** Opening DATA TO EXAMINE block **

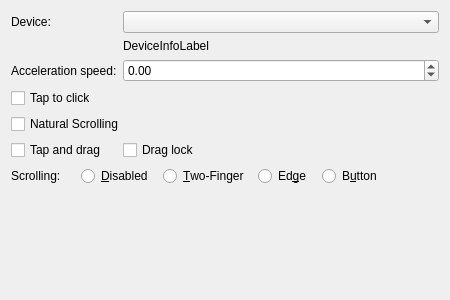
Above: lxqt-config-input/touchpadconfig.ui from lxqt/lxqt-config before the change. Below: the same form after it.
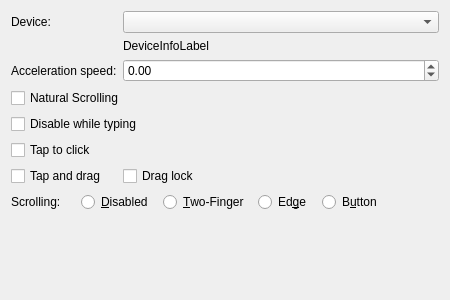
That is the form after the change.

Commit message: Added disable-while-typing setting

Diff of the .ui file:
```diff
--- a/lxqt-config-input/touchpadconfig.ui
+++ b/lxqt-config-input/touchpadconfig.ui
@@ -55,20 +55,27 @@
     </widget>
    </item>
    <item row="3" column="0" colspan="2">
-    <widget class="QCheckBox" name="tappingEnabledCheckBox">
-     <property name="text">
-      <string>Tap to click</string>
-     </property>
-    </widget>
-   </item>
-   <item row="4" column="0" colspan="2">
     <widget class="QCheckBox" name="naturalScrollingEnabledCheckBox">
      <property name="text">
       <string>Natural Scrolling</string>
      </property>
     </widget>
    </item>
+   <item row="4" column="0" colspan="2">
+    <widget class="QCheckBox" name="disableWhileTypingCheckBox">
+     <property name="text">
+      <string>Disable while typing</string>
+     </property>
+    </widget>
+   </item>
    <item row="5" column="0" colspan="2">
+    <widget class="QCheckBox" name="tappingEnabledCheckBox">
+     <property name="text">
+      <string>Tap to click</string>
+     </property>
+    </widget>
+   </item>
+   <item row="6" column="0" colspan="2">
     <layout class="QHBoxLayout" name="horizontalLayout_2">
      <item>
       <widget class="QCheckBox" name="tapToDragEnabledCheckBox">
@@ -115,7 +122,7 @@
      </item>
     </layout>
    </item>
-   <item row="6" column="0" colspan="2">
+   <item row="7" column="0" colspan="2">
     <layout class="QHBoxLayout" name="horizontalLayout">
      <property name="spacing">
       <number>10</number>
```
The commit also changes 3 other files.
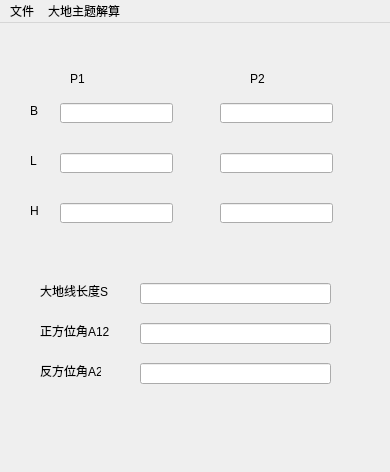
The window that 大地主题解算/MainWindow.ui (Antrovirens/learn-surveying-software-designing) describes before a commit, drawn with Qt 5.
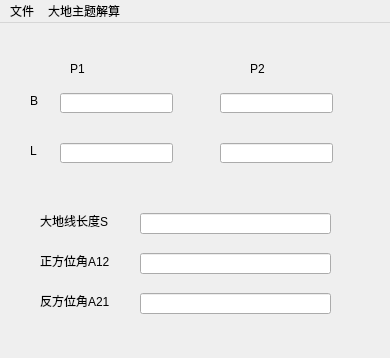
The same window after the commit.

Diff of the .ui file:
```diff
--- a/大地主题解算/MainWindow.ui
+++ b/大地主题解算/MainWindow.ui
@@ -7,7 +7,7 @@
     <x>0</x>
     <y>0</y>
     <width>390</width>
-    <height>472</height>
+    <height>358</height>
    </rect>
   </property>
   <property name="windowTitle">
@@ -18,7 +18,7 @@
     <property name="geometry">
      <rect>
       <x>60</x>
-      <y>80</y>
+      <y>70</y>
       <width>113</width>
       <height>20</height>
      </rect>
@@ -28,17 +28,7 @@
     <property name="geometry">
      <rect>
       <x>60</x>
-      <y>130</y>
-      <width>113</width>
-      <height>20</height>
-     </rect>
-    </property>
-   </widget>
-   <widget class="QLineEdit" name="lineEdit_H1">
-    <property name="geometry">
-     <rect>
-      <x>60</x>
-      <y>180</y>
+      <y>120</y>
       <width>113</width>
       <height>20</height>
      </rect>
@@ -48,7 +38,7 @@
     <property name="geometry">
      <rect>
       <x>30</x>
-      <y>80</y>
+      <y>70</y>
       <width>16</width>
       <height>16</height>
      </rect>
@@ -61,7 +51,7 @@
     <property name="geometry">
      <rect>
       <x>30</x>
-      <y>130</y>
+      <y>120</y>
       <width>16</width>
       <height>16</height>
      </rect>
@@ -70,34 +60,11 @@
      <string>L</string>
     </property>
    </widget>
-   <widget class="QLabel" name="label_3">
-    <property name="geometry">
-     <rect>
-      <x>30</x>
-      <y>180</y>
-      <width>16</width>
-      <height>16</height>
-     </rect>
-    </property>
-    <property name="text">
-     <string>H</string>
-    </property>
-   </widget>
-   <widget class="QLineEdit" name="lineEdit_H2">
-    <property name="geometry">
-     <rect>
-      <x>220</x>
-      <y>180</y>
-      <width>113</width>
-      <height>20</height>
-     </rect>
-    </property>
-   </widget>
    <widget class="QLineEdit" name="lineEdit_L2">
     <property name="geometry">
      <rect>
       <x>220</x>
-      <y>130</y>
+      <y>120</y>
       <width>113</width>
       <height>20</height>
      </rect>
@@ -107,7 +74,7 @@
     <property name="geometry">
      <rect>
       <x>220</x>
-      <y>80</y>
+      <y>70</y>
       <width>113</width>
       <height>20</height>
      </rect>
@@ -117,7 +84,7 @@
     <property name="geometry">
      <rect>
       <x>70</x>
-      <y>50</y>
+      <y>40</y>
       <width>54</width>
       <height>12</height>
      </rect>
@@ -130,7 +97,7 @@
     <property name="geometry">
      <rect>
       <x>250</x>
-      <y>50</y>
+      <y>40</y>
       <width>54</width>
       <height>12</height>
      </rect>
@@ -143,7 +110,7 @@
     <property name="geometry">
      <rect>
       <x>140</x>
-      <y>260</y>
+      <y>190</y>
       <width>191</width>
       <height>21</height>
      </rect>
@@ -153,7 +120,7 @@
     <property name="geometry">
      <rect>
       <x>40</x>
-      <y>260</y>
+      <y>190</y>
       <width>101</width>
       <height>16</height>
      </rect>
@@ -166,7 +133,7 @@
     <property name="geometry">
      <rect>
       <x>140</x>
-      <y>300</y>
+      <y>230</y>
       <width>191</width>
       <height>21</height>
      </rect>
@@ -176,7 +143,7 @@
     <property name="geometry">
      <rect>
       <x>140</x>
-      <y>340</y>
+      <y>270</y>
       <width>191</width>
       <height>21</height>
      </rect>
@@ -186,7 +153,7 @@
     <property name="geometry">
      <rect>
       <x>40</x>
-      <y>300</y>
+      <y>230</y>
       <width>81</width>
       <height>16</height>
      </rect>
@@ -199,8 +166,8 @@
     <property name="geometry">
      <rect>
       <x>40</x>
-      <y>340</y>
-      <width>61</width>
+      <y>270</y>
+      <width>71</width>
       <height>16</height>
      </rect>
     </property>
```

** Closing DATA TO EXAMINE block **

### ASSIGNMENT
Copy out every line from the data above in which the word "QCheckBox" occurs.

### EXERCISE OUTPUT
-    <widget class="QCheckBox" name="tappingEnabledCheckBox">
     <widget class="QCheckBox" name="naturalScrollingEnabledCheckBox">
+    <widget class="QCheckBox" name="disableWhileTypingCheckBox">
+    <widget class="QCheckBox" name="tappingEnabledCheckBox">
       <widget class="QCheckBox" name="tapToDragEnabledCheckBox">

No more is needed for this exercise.